Alexis Wright received the Miles Franklin Award in 2007 for her previous novel Carpentaria. That book I started three or four times, progressing no further than the first 50 pages through the dump and pricklebush. I persisted, and undertook again the perilous journey that unfolded in the gulf country, through its challenges and rewards and exploits. On the day that Alexis Wright received the Miles Franklin, Prime Minister John Howard declared the Northern Territory Intervention, mobilising the army and welfare services into remote and urban Aboriginal communities.

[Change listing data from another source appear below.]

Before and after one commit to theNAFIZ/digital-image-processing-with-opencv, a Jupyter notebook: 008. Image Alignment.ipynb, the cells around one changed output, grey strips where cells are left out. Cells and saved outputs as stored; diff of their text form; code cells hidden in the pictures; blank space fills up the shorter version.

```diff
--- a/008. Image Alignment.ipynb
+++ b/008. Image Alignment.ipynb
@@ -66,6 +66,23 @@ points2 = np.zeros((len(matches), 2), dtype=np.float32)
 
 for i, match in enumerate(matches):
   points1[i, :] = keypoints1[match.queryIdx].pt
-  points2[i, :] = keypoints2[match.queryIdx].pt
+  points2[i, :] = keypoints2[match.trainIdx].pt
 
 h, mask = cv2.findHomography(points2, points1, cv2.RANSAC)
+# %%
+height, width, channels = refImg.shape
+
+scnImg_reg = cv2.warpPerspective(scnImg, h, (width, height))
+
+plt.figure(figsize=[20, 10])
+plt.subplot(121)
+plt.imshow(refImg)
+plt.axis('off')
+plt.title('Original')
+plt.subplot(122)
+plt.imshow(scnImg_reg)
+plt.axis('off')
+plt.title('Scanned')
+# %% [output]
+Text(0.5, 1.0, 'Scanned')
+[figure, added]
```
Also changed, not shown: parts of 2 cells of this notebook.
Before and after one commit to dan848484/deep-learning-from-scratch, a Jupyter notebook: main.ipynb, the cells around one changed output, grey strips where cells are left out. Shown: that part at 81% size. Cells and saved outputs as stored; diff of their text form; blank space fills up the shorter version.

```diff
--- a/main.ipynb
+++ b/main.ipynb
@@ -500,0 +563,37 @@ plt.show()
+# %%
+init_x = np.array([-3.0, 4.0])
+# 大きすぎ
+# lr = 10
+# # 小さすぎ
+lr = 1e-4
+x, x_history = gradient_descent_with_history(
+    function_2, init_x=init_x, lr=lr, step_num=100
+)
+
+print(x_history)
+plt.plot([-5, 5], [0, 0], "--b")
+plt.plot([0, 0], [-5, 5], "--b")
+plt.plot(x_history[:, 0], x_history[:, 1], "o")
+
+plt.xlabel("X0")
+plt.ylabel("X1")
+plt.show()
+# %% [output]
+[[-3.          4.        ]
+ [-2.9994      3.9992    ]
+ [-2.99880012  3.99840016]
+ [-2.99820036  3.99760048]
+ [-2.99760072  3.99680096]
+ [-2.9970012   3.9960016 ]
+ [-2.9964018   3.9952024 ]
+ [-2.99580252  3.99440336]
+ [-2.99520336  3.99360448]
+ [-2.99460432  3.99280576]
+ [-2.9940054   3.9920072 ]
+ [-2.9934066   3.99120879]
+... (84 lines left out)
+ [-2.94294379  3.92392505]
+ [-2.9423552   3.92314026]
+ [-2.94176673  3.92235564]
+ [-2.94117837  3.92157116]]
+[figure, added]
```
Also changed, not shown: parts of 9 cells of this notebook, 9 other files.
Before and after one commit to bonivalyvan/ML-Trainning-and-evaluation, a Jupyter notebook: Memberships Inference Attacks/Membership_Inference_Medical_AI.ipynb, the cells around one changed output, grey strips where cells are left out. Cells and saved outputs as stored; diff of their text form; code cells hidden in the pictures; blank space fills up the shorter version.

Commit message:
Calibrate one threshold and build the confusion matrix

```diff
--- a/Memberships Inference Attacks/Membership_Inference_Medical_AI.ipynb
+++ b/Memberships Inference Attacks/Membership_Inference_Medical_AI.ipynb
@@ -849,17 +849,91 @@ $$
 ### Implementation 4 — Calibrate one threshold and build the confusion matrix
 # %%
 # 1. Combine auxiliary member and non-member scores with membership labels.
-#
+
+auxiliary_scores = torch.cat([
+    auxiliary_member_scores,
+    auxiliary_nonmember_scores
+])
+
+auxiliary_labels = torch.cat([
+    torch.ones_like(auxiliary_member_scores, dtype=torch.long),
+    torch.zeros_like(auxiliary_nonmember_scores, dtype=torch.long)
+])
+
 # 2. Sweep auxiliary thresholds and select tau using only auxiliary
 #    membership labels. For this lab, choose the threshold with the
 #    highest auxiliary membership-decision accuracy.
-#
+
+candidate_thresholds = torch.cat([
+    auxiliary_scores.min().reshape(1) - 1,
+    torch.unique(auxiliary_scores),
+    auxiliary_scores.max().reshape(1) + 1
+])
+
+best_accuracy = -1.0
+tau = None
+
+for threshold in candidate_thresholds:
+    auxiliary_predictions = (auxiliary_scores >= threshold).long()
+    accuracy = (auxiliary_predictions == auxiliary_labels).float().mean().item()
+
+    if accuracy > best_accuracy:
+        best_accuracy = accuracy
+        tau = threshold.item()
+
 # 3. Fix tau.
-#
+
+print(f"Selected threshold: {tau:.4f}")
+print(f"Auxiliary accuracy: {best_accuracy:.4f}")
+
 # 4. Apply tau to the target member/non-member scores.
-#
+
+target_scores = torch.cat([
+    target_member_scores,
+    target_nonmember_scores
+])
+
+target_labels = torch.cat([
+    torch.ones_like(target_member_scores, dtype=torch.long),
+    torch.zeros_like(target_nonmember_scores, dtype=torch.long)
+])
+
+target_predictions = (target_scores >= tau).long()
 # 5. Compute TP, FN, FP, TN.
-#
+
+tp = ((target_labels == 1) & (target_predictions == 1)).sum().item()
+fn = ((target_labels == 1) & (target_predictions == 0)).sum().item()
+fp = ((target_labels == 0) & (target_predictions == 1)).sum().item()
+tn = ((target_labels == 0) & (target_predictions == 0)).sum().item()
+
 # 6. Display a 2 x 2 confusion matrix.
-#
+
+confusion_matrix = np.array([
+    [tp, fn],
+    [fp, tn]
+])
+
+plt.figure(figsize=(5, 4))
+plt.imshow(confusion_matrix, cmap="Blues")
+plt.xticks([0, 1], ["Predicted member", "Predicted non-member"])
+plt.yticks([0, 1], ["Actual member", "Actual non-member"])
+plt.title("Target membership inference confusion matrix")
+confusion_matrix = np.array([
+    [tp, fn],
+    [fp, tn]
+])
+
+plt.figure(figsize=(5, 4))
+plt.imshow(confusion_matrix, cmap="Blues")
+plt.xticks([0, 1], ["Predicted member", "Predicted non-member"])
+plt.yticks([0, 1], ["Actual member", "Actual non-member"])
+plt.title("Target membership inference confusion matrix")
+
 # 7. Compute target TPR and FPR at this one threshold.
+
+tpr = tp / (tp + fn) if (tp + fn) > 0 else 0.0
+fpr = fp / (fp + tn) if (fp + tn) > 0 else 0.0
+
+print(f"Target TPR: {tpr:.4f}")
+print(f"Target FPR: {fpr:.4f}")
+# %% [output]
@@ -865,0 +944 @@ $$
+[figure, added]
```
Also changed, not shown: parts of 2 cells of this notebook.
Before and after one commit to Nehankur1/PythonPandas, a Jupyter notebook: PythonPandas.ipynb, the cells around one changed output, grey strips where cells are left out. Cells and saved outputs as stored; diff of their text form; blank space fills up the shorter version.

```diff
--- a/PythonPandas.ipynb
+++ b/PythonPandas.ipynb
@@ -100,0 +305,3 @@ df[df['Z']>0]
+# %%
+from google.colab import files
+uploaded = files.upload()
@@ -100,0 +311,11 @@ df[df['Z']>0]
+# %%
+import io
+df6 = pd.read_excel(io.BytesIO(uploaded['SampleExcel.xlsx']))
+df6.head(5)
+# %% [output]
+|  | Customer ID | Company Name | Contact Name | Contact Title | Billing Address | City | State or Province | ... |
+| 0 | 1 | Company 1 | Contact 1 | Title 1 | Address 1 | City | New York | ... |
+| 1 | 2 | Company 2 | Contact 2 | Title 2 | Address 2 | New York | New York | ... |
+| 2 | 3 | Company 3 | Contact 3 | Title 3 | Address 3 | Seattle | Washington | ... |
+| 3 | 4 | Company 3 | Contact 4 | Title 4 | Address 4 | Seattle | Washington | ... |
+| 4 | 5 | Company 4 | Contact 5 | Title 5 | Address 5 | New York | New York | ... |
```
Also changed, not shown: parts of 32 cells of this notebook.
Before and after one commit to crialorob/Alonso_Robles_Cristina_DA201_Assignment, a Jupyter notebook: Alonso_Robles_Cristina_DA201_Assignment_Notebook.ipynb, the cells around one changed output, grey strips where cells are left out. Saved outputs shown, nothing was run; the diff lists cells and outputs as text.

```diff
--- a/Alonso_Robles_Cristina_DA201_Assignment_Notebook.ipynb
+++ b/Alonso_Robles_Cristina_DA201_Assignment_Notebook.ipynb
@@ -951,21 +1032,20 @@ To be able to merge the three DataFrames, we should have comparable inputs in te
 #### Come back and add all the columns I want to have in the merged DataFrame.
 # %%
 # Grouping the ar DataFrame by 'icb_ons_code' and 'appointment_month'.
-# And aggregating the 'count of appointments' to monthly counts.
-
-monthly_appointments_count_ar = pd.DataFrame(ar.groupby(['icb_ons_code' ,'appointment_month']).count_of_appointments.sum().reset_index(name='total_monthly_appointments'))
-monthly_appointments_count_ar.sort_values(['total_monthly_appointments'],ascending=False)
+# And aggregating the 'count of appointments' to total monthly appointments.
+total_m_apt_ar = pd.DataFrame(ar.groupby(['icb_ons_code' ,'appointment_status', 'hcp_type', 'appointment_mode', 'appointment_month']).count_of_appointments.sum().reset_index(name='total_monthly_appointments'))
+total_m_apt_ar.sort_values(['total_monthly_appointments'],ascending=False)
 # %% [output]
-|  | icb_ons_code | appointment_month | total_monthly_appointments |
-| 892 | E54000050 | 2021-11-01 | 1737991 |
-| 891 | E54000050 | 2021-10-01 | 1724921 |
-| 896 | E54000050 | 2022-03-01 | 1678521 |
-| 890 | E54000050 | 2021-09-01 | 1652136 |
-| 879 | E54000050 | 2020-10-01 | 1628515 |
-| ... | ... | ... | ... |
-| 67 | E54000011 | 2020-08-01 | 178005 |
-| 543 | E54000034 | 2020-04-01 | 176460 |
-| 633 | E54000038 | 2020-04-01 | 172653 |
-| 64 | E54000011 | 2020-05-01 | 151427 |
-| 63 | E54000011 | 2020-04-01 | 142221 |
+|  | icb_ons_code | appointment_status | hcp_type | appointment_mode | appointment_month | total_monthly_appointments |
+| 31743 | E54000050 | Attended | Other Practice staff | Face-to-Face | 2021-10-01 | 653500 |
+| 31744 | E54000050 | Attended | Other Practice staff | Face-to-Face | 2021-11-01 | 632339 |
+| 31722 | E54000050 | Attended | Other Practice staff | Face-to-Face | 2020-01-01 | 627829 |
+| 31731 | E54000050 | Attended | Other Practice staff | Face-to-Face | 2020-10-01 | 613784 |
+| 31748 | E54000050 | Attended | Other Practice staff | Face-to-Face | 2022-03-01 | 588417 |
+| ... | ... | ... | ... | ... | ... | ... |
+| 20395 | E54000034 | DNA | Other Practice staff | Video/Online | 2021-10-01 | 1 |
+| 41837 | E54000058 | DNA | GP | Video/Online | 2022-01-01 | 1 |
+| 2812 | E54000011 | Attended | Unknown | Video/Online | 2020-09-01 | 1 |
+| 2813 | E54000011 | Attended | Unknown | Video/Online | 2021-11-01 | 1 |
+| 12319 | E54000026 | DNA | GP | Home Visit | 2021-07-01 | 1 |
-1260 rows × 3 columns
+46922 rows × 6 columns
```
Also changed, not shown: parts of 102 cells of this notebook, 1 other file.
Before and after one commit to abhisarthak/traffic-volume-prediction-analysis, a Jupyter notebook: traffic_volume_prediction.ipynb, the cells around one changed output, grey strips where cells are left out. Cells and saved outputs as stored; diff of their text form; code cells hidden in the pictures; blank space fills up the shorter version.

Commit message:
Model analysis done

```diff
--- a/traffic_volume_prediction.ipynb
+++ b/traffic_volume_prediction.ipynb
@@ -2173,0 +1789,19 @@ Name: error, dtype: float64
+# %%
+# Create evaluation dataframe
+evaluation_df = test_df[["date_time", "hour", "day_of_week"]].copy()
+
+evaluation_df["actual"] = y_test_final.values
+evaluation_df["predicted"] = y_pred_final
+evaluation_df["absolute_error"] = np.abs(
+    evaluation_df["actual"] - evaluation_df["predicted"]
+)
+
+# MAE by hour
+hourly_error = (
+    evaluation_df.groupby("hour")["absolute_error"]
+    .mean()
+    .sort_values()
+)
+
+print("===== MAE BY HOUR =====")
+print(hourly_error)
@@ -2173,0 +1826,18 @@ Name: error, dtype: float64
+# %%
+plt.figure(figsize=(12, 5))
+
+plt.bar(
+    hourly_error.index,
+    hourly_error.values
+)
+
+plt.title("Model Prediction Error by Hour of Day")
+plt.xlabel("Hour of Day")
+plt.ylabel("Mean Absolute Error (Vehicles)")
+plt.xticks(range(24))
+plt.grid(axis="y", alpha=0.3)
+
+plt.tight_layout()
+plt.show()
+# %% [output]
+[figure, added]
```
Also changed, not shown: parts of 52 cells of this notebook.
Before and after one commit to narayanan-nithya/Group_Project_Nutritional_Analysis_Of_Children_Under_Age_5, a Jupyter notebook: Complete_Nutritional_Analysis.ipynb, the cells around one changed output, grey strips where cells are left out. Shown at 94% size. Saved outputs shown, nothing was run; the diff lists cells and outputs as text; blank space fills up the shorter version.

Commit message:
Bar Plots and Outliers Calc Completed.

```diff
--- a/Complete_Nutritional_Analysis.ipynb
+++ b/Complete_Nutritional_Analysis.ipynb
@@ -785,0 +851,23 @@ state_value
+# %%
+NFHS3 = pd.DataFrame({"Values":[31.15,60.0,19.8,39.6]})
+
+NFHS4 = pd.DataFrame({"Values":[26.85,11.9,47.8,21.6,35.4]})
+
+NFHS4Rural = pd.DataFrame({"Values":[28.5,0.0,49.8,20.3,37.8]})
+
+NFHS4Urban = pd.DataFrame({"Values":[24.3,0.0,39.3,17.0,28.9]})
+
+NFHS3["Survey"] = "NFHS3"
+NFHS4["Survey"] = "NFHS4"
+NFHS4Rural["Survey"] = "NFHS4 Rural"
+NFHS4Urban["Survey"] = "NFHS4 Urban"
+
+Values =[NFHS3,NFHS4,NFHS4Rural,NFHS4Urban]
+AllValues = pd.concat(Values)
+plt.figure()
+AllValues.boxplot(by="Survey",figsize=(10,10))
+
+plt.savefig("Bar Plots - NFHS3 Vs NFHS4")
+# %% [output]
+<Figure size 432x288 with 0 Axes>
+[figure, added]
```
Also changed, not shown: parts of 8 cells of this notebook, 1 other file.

Set in a distant future where climate change has radically altered the planet, the army intervention still oversees the swamp people of The swan book. Wright is scathing in her attack on politicians and policies on all sides of politics, red and blue and green, and black and white and yellow. Her humour is black as the mythical emu in the night sky. Her characters are outrageous exaggerations. Warren Finch, the post-racial half-caste, the first Indigenous President of Australia. The mute Ethylene Oblivion, gang-raped as a child and rescued from a spirit tree. And a cast of brolgas and black swans amid a living breathing morphing landscape, a living landscape, a country in full meaning of the word. Another challenging read.
More of what I have read can be found under INFLUENCES.